It took us nine years, one brick at a time, one square foot at a time to build the school.

Finally, in 2016, we were successful in building what was not just the first senior secondary school within a radius of over 12 kilometres in the target community, but also in getting a lifetime affiliation with the state government till grade 12. Words can’t describe the euphoria I felt at that time, watching a seemingly impossible dream come true.

Our next focus was on deepening our understanding of the education scenario in India, in order to expand our learning initiative into a larger educational transformation movement. Based on our research, we narrowed down our efforts to two major problem areas – affordable government schools, and the education of adolescent girls, particularly in economically backward areas.

(Image: Milaan)
(Image: Milaan)

As far as government schools are concerned, we have been running a three-year comprehensive school development program aimed at grades 6 to 8 to inculcate safe and fun learning spaces. Other than that, we have also been instrumental in bridging the gap between the schools and the local communities and facilitating a healthy conversation between the two stakeholders.

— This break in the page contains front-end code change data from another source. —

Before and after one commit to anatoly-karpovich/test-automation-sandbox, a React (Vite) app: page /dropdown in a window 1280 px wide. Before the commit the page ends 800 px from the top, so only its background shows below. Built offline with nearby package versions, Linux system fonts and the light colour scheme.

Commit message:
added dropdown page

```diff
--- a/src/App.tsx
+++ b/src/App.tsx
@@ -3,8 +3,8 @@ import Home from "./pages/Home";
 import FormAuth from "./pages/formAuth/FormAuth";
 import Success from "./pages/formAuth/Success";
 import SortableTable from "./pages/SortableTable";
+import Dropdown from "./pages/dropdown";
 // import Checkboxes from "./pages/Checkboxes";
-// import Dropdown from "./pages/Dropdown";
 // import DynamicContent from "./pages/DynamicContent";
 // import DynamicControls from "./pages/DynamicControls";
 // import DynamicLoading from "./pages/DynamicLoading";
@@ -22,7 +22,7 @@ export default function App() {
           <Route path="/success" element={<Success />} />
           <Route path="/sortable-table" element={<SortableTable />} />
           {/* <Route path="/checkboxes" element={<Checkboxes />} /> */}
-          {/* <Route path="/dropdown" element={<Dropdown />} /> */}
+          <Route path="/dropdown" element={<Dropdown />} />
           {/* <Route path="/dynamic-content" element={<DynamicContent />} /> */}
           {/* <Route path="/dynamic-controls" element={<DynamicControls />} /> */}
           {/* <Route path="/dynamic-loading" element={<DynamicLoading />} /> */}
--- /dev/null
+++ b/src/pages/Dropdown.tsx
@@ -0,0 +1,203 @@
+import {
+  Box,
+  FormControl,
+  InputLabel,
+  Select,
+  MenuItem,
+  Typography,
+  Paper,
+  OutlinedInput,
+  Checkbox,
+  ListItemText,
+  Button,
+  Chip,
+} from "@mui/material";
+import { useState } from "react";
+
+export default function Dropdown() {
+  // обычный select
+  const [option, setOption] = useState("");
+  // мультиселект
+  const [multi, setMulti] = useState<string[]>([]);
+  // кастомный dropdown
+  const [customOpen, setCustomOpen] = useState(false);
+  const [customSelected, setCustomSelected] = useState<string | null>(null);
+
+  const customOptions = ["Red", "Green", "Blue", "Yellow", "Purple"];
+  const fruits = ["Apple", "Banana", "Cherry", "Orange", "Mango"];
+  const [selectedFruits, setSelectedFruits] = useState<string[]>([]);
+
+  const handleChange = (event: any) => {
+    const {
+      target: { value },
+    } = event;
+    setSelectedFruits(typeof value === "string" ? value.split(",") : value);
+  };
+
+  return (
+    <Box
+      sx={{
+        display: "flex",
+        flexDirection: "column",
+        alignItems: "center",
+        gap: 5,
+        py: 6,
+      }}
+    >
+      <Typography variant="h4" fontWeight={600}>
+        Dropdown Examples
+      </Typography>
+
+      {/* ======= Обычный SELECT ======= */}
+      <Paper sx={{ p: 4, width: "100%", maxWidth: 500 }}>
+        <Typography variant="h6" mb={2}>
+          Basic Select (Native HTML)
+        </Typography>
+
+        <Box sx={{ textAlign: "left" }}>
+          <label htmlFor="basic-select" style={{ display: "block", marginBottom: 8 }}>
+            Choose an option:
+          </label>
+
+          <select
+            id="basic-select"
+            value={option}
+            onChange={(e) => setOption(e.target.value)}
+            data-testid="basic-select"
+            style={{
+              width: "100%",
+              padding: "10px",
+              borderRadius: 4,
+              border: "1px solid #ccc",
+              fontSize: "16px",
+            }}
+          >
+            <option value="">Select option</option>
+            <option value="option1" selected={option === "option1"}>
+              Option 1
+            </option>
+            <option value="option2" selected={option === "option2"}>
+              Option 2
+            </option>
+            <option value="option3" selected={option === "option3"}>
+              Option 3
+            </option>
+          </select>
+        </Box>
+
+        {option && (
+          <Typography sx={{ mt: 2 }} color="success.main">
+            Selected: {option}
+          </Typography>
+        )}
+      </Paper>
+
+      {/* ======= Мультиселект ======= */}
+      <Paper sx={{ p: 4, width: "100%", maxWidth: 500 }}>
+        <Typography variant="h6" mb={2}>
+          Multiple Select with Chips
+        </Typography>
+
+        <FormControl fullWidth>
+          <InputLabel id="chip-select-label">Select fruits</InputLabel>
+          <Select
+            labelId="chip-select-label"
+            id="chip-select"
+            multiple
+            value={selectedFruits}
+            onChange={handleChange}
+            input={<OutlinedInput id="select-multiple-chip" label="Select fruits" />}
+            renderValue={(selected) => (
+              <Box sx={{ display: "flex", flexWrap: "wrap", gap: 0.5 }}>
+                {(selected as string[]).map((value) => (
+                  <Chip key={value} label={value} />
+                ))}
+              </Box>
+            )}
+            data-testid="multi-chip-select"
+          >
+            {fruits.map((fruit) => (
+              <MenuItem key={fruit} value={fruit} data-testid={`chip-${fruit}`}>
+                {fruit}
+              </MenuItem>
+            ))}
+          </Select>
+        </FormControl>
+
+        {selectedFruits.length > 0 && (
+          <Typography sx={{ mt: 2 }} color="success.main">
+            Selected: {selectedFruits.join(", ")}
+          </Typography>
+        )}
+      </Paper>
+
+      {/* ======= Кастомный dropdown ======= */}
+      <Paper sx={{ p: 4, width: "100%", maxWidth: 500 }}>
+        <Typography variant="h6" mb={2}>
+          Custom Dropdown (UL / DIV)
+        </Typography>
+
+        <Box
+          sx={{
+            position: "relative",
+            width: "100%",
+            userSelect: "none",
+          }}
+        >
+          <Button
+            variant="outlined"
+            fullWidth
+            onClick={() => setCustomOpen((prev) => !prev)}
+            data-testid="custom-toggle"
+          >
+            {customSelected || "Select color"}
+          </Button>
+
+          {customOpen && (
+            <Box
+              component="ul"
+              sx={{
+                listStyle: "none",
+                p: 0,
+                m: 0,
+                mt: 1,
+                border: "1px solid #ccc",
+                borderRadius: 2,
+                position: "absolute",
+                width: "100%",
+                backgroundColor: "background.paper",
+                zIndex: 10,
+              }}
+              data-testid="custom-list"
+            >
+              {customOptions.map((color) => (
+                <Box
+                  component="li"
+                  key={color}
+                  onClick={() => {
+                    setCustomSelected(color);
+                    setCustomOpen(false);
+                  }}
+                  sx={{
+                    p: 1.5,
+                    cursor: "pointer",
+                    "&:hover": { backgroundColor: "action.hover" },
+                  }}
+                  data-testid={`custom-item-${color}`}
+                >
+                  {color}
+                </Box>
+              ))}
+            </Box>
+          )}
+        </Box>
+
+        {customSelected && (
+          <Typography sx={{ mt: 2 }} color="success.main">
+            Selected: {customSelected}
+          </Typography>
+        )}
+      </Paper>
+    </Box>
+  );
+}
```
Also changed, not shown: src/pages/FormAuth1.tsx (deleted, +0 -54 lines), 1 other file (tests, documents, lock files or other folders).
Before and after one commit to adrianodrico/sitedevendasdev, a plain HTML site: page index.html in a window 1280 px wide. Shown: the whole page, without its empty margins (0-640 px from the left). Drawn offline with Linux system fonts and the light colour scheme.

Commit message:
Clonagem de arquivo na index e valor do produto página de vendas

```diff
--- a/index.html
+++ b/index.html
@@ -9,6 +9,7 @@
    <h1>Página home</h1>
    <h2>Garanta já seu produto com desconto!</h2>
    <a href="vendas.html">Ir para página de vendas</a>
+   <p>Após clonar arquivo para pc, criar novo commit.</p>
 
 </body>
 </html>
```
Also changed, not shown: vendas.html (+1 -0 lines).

One of our case studies, Neha, was only in the seventh grade when she became a victim of child marriage. She fought the injustice boldly, leading to an annulment of her marriage and making her the first underage bride from Madhya Pradesh who received a maintenance of Rs 1,500 from the boy’s family. However, she had to pay a price. Estranged from her family, Neha lives in an ashram now, where her fight against child marriage continues.

It is stories like Neha’s that fuel us in our journey towards nurturing girl leaders within the local communities to create a more equitable world.

Our Girl Icon Fellowship program is a two-year long leadership development program for adolescent girls (12-18 years) who have demonstrated a willingness and ability to challenge social barriers that restrict the unleashing of girls’ potentials in their communities.

With 100 Girl Icon Fellows, representing 43 districts in two of the largest states in India: Uttar Pradesh and Madhya Pradesh, the journey has already begun.

Given a chance, every individual has the power to be a change-maker in their own lives, and the communities they come from. All we need to do is to ask ourselves, “If everyone acted the way you do, would the world be a better place?”

Dhirendra Pratap Singh is a co-founder and the CEO of Milaan.

The views expressed here are those of the author’s and do not necessarily represent the views of BloombergQuint or its editorial team.